:: Exercise objective ::
In the listing below, find each line with the string "templates" and return it.

:: Extracted entries ::
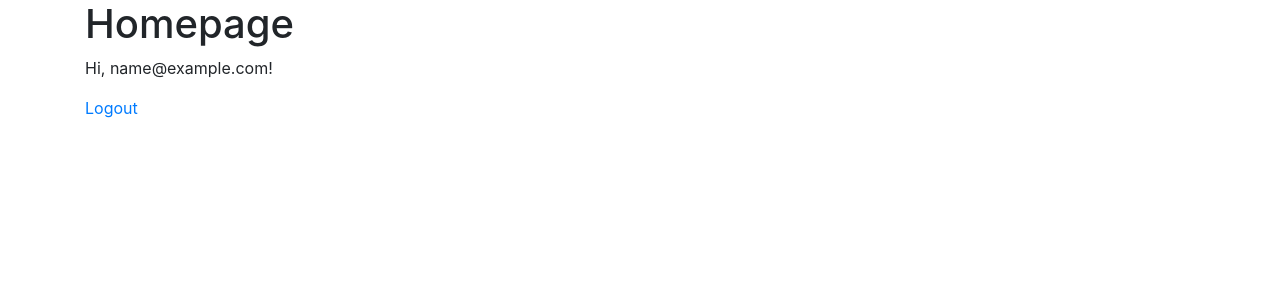
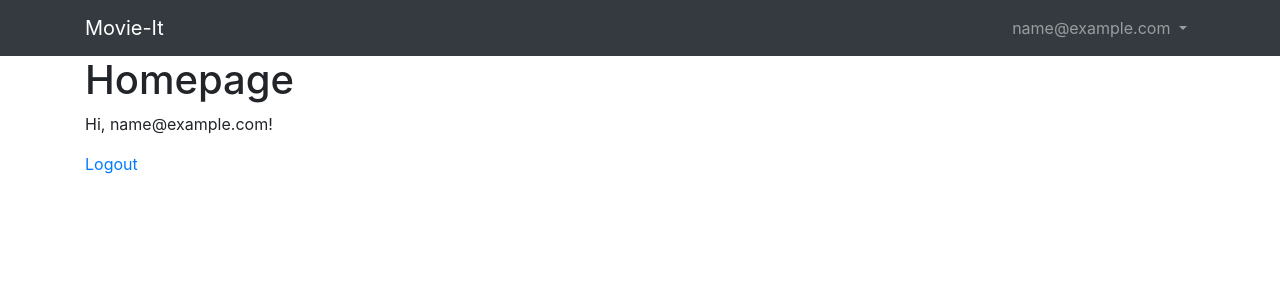
Before and after one commit to gorkemarslan/Django-Movie-Database, a Django app: page / in a window 1280 px wide. Shown: the top 300 px of the page. Run offline with Django 3.2, Linux system fonts and the light colour scheme; the visitor is signed in with stand-in values (Sample User, id 1); some libraries are stand-ins or nearby versions.

Commit message:
Navbar is added.

```diff
--- a/templates/_base.html
+++ b/templates/_base.html
@@ -3,14 +3,21 @@
 <head>
     <meta charset="UTF-8">
     <title>{% block title %}DjangoMovieDatabase{% endblock title %}</title>
-    <link rel="stylesheet" href="https://stackpath.bootstrapcdn.com/bootstrap/4.3.1/css/bootstrap.min.css"
-          integrity="sha384-ggOyR0iXCbMQv3Xipma34MD+dH/1fQ784/j6cY/iJTQUOhcWr7x9JvoRxT2MZw1T" crossorigin="anonymous">
+    <!-- Bootstrap CSS -->
+    <link rel="stylesheet" href="https://stackpath.bootstrapcdn.com/bootstrap/4.5.2/css/bootstrap.min.css">
+    <!-- Font awesome -->
+    <link rel="stylesheet" href="https://cdnjs.cloudflare.com/ajax/libs/font-awesome/4.7.0/css/font-awesome.min.css">
     {% block statichead %}{% endblock statichead %}
 </head>
 <body>
+    {% include 'navbar.html' %}
     <div class="container">
         {% block content %}
         {% endblock content %}
     </div>
+    <!-- jQuery first, then Popper.js, then Bootstrap JS -->
+    <script src="https://code.jquery.com/jquery-3.5.1.min.js"></script>
+    <script src="https://cdn.jsdelivr.net/npm/popper.js@1.16.1/dist/umd/popper.min.js"></script>
+    <script src="https://stackpath.bootstrapcdn.com/bootstrap/4.5.2/js/bootstrap.min.js"></script>
 </body>
 </html>
--- /dev/null
+++ b/templates/navbar.html
@@ -0,0 +1,30 @@
+      <nav class="navbar navbar-expand-sm navbar-dark bg-dark">
+        <div class="container">
+          <a class="navbar-brand" href="{% url 'home' %}">Movie-It</a>
+          <button class="navbar-toggler" type="button" data-toggle="collapse" data-target="#mainMenu" aria-controls="mainMenu" aria-expanded="false" aria-label="Toggle navigation">
+            <span class="navbar-toggler-icon"></span>
+          </button>
+          <div class="collapse navbar-collapse" id="mainMenu">
+            {% if user.is_authenticated %}
+              <ul class="navbar-nav ml-auto">
+                <li class="nav-item dropdown">
+                  <a class="nav-link dropdown-toggle" href="#" id="userMenu" data-toggle="dropdown" aria-haspopup="true" aria-expanded="false">
+                    {{ user.email }}
+                  </a>
+                  <div class="dropdown-menu dropdown-menu-right" aria-labelledby="userMenu">
+                    <a class="dropdown-item" href="#">My account</a>
+                    <a class="dropdown-item" href="#">Change password</a>
+                    <div class="dropdown-divider"></div>
+                    <a class="dropdown-item" href="{% url 'logout' %}">Log out</a>
+                  </div>
+                </li>
+              </ul>
+            {% else %}
+              <form class="form-inline ml-auto">
+                <a href="{% url 'login' %}" class="btn btn-outline-secondary">Log in</a>
+                <a href="{% url 'signup' %}" class="btn btn-primary ml-2">Sign up</a>
+              </form>
+            {% endif %}
+          </div>
+        </div>
+      </nav>
```
Also changed, not shown: templates/movies/movie_list.html (+1 -8 lines).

:: Written solution ::
--- a/templates/_base.html
+++ b/templates/_base.html
+++ b/templates/navbar.html
Also changed, not shown: templates/movies/movie_list.html (+1 -8 lines).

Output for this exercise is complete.